# [What is expected]
Search the material for the word "experiments" and report each line where it turns up.
Dataset records below:
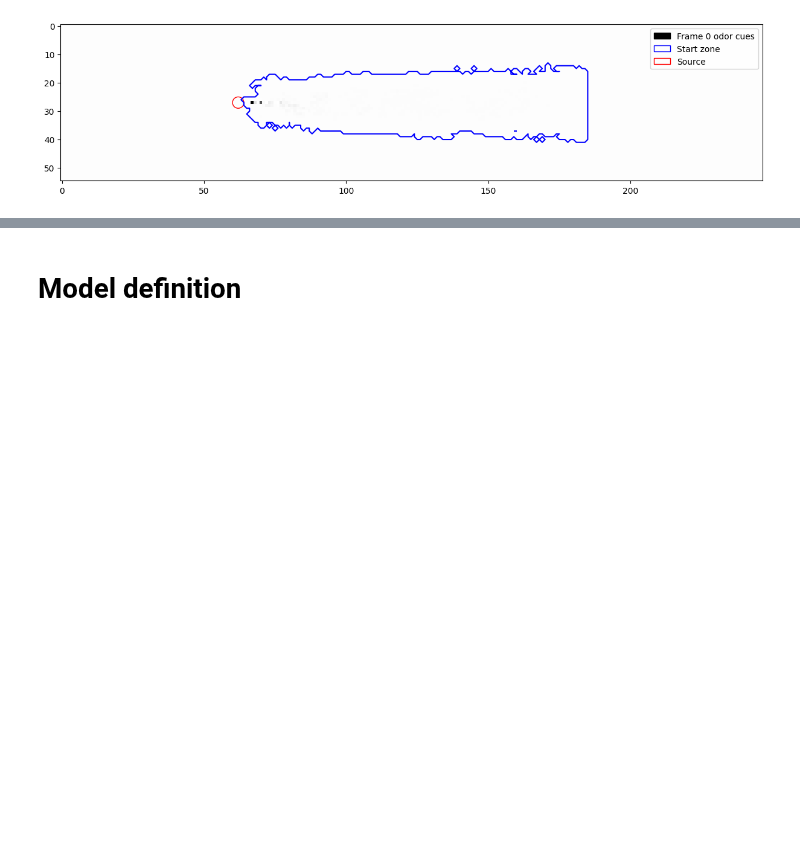
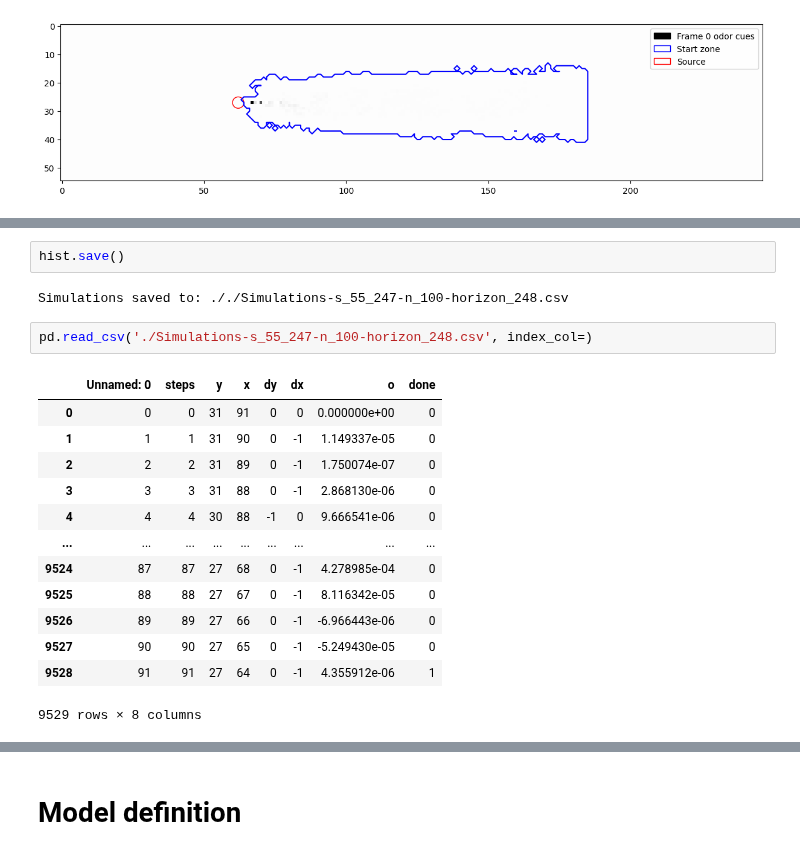
Before and after one commit to PimLb/olfactory-navigation, a Jupyter notebook: experiments/q_learning_comparisson.ipynb, the cells around one changed output, grey strips where cells are left out. Drawn from its saved outputs; the diff is of its cells as text; blank space fills up the shorter version.

Commit message:
Simulation dfs and saving function

```diff
--- a/experiments/q_learning_comparisson.ipynb
+++ b/experiments/q_learning_comparisson.ipynb
@@ -104,0 +105,20 @@ Simulations reached goal: 98/100 (2 failures) (98.00)
+# %%
+hist.save()
+# %% [output]
+Simulations saved to: ././Simulations-s_55_247-n_100-horizon_248.csv
+# %%
+pd.read_csv('./Simulations-s_55_247-n_100-horizon_248.csv', index_col=)
+# %% [output]
+|  | Unnamed: 0 | steps | y | x | dy | dx | o | done |
+| 0 | 0 | 0 | 31 | 91 | 0 | 0 | 0.000000e+00 | 0 |
+| 1 | 1 | 1 | 31 | 90 | 0 | -1 | 1.149337e-05 | 0 |
+| 2 | 2 | 2 | 31 | 89 | 0 | -1 | 1.750074e-07 | 0 |
+| 3 | 3 | 3 | 31 | 88 | 0 | -1 | 2.868130e-06 | 0 |
+| 4 | 4 | 4 | 30 | 88 | -1 | 0 | 9.666541e-06 | 0 |
+| ... | ... | ... | ... | ... | ... | ... | ... | ... |
+| 9524 | 87 | 87 | 27 | 68 | 0 | -1 | 4.278985e-04 | 0 |
+| 9525 | 88 | 88 | 27 | 67 | 0 | -1 | 8.116342e-05 | 0 |
+| 9526 | 89 | 89 | 27 | 66 | 0 | -1 | -6.966443e-06 | 0 |
+| 9527 | 90 | 90 | 27 | 65 | 0 | -1 | -5.249430e-05 | 0 |
+| 9528 | 91 | 91 | 27 | 64 | 0 | -1 | 4.355912e-06 | 1 |
+9529 rows × 8 columns
```
Also changed, not shown: parts of 19 cells of this notebook, 1 other file.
End of Dataset records.
# [Output below]
Before and after one commit to PimLb/olfactory-navigation, a Jupyter notebook: experiments/q_learning_comparisson.ipynb, the cells around one changed output, grey strips where cells are left out. Drawn from its saved outputs; the diff is of its cells as text; blank space fills up the shorter version.
--- a/experiments/q_learning_comparisson.ipynb
+++ b/experiments/q_learning_comparisson.ipynb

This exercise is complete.